Rep. Jason Chaffetz (R-Utah) told Roll Call the letter was enough “for the moment.”
“It’s an abundance of caution,” Chaffetz said about the recent moves by GOP leaders. “They want to make sure that they can convey to everyone that they’ve been patient, bending over backwards trying to give them an opportunity to respond.”
In addition to the letter, Boehner also raised the issue briefly at a meeting with President Barack Obama on Wednesday. Rep. Dan Burton (R-Ind.), a former chairman of the Oversight panel, said that indicated that the matter was on the Speaker’s “front burner.”
But the new requests stand in contrast to the draft contempt resolution, which Issa has unsuccessfully lobbied leadership to bring up for weeks.

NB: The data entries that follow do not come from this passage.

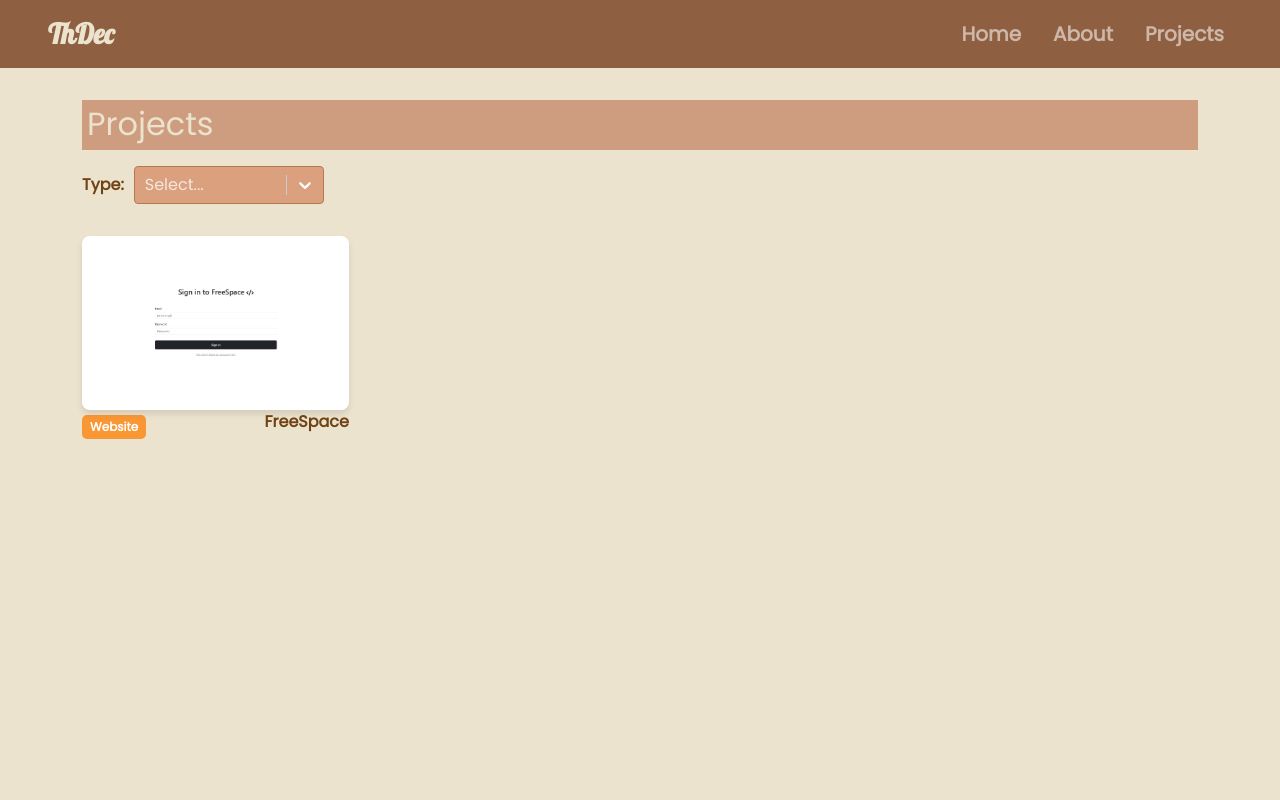
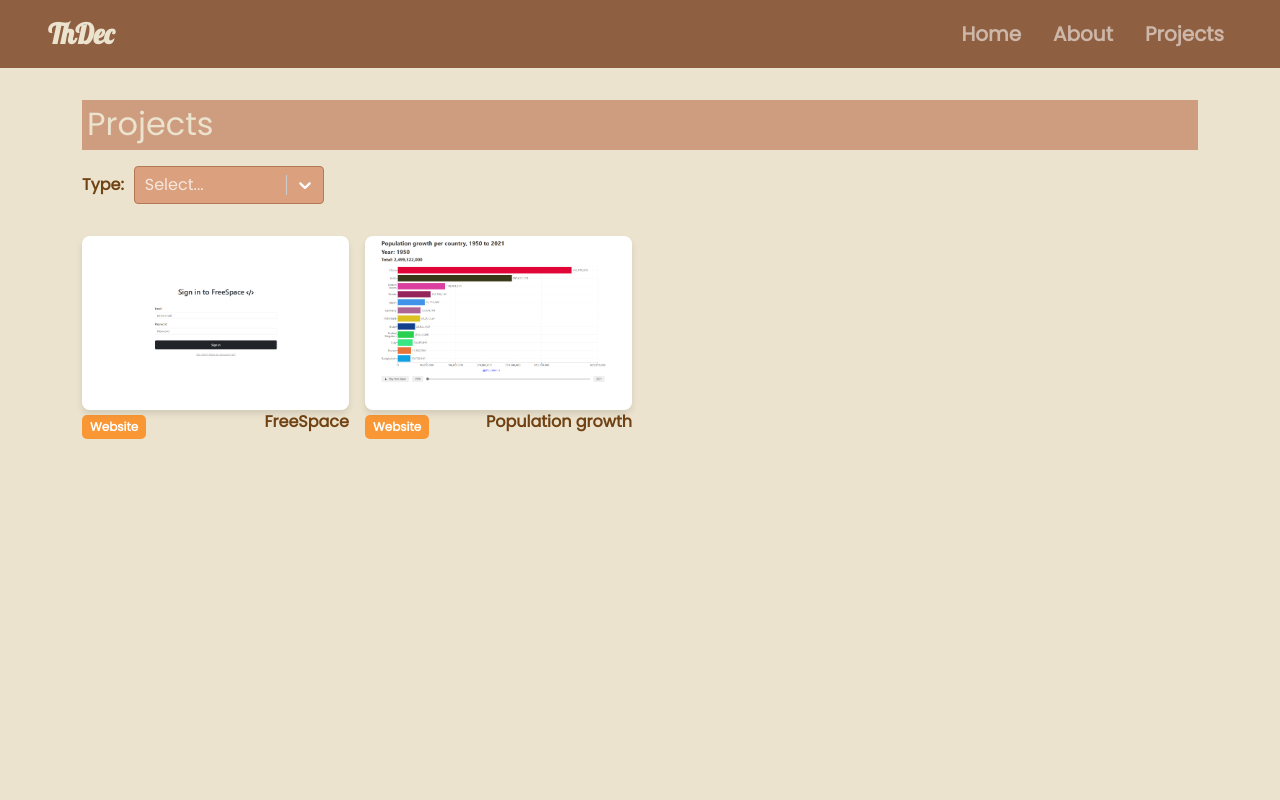
Before and after one commit to Thanapoom-Dechalamai/React-portfolio-app, a React (Create React App) app: page /projects in a window 1280 px wide. Shown: the top 800 px of the page. Built offline with nearby package versions, Linux system fonts and the light colour scheme.

Commit message:
update project

```diff
--- a/src/components/routes/projects-page/projects-page.component.js
+++ b/src/components/routes/projects-page/projects-page.component.js
@@ -2,6 +2,7 @@ import { useEffect, useState } from 'react';
 import Select from 'react-select';
 import ProjectContainer from '../../project-con/project-con.component';
 import freespaceImg from '../../../imgs/freespace-preview.png';
+import populationImg from '../../../imgs/population-growth-preview.png';
 import './projects-page.style.css';
 import 'animate.css';
 
@@ -12,7 +13,6 @@ const ProjectsPage = () =>
 
     const onSelectType = (taget) =>
     {
-        console.log(taget);
         setSelectedType(Number(taget?.value));
     };
 
@@ -26,6 +26,15 @@ const ProjectsPage = () =>
                 image: freespaceImg,
                 githubUrl: "https://github.com/Thanapoom-Dechalamai/MERN-threads-clone",
                 demoUrl: "https://freespace.vercel.app/",
+                type: 1
+            },
+            {
+                id: 2,
+                title: "Population growth",
+                description: "On this page you will find data, charts, and text about how our total population growth has changed between 1950 and 2021. How has this changed? All population information is taken from a database and displayed as a chart.",
+                image: populationImg,
+                githubUrl: "https://github.com/Thanapoom-Dechalamai/population",
+                demoUrl: "https://population-silk.vercel.app/",
                 type: 1
             }
 
--- a/src/components/routes/projects-page/projects-page.style.css
+++ b/src/components/routes/projects-page/projects-page.style.css
@@ -169,6 +169,7 @@
 .description-content p {
     margin-right: 25rem;
     font-weight: normal;
+    background-color: rgba(255, 255, 255, 0.5);
 }
 
 .project-con-section {
```
Also changed, not shown: src/imgs/population-growth-preview.png (added).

Although sympathetic to Issa’s demands, leadership is wary of forcing the issue at this point with the Obama administration. Sources familiar with the situation said Boehner and his team are sensitive to any appearance that they are launching a partisan witch hunt or might be adversely affecting ongoing criminal investigations.
Hillary Rodham Clinton, center, along with former Secretary of State Madeleine Albright, right, and Annette Tilleman-Dick, left, wife for former Rep. Tom Lanots, D-Calif. Clinton was honored with the Tom Lantos Human Rights Prize during a ceremony last week at the Cannon House Office Building. Previous winners include the Dalai Lama and Elie Wiesel.
Each year since 1990, CQ Roll Call has reviewed the financial disclosures of all 541 senators, representatives and delegates to determine the 50 richest members of Congress. This year's report, derived from forms covering the calendar year 2012, shows it took a net worth of $6.67 million to crack the exclusive club.